GEM_HOME determines where bundler and other tools place gems.
BUNDLE_BIN determines where bundler puts binstubs.
PATH of course determines where your shell will look for commands you invoke.
Bundler will be filling that
.direnv directory, so let's leave it out of source control.
$ echo '/.direnv/' >> .gitignore
You know this one.
$ bundle install # ... Bundle complete! 25 Gemfile dependencies, 131 gems now installed. Use `bundle info [gemname]` to see where a bundled gem is installed.
Step 5: there is no step 5
Step 4 has put the binstubs of all your project's dependencies in
.direnv/bin, and step 2 has put that folder at the front of your
PATH. That means that when you run
foo, it will always be the version of
foo specified in the
% which rake /Users/nick/Source/ruby_project/.direnv/bin/rake $ rake --version rake, version 11.3.0 $ cd .. direnv: unloading $ which rake /usr/bin/rake $ rake --version rake, version 12.3.2
Step 6: Reflection
I wrote all this so you could enjoy a reliable experience in at least one corner of your professional life.
I also hope that you start demanding it in all corners of your professional life.
The highest degree of reliability is not consistency, but invisibility. We often call something that "always" "works" reliable, without asking how much time we spend making it work, how much time we spent learning to make it work, and what probabilities are really hiding behind the blithe word "always."
You deserve better than that. Your life is worth more than the tedious things you've been trained to spend it doing and thinking about. You deserve things so reliable that you can use them without thinking about them.
It's not really possible to "save time." Time is always "spent," and can't be hoarded for later. But the reason we should fight to save each other time is so that we can spend it better. As in the story of the magic washing machine, you don't buy a washing machine to wash clothes, but to do things instead of washing clothes.

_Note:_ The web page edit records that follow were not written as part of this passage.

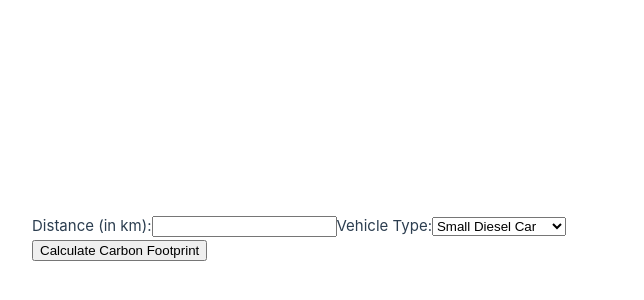
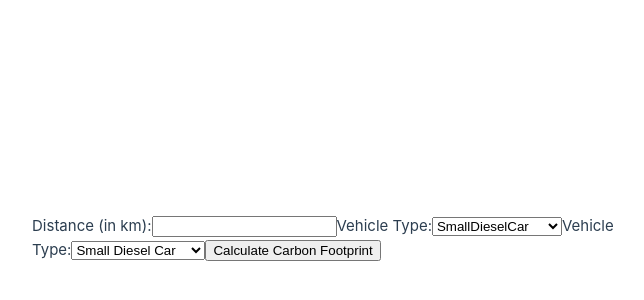
Before and after one commit to raadii/EcoTrip, a Vue app: page / in a window 1280 px wide. Shown: the part 162-462 px from the top of the page, without its empty margins (0-644 px from the left). Built offline with nearby package versions, Linux system fonts and the light colour scheme.

Commit message:
many vehicles

```diff
--- a/src/App.vue
+++ b/src/App.vue
@@ -1,9 +1,13 @@
 <template>
   <div>
-    <form @submit.prevent="getCarbonFootprint">
+    <form @submit.prevent="getCarCarbonFootprint">
       <label for="distance">Distance (in km):</label>
       <input type="number" v-model="distance" id="distance" required />
 
+      <label for="vehicle">Vehicle Type:</label>
+      <select v-model="vehicle" id="vehicle" required>
+        <option v-for="(car, index) in cars" :key="index" :value="car">{{ car }}</option>
+      </select>
       <label for="vehicle">Vehicle Type:</label>
       <select v-model="vehicle" id="vehicle" required>
         <option value="SmallDieselCar">Small Diesel Car</option>
@@ -11,7 +15,6 @@
         <option value="LargeHybridCar">Large Hybrid Car</option>
         <!-- Add more options as needed -->
       </select>
-
       <button type="submit">Calculate Carbon Footprint</button>
     </form>
 
@@ -29,8 +32,15 @@ import axios from "axios";
 const distance = ref("");
 const vehicle = ref("SmallDieselCar");
 const carbonFootprint = ref(null);
-
-async function getCarbonFootprint() {
+const cars = ref([
+  "SmallDieselCar", "MediumDieselCar", "LargeDieselCar", "MediumHybridCar",
+  "LargeHybridCar", "MediumLPGCar", "LargeLPGCar", "MediumCNGCar",
+  "LargeCNGCar", "SmallPetrolVan", "LargePetrolVan", "SmallDieselVan",
+  "MediumDieselVan", "LargeDieselVan", "LPGVan", "CNGVan", "SmallPetrolCar",
+  "MediumPetrolCar", "LargePetrolCar", "SmallMotorBike", "MediumMotorBike",
+  "LargeMotorBike"
+]);
+async function getCarCarbonFootprint() {
   const options = {
     method: "GET",
     url: `https://carbonfootprint1.p.rapidapi.com/CarbonFootprintFromCarTravel`,
@@ -51,6 +61,28 @@ async function getCarbonFootprint() {
     console.error("Error fetching carbon footprint:", error);
   }
 }
+async function getFlightCarbonFootprint() {
+  const options = {
+    method: "GET",
+    url: `https://carbonfootprint1.p.rapidapi.com/CarbonFootprintFromFlight`,
+    params: {
+      distance: distance.value,
+      vehicle: vehicle.value,
+    },
+    headers: {
+      "x-rapidapi-host": "carbonfootprint1.p.rapidapi.com",
+      "x-rapidapi-key": "d19d1bbdd1mshad2faac6f37714ep1450c1jsn794651fe08c2", // Replace with your actual API key
+    },
+  };
+
+  try {
+    const response = await axios.request(options);
+    carbonFootprint.value = response.data.carbonEquivalent;
+  } catch (error) {
+    console.error("Error fetching carbon footprint:", error);
+  }
+}
+
 </script>
 
 
```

It's possible to get enjoyment from washing clothes or typing "bundle exec," but hopefully you can think of things you'd prefer to get enjoyment from.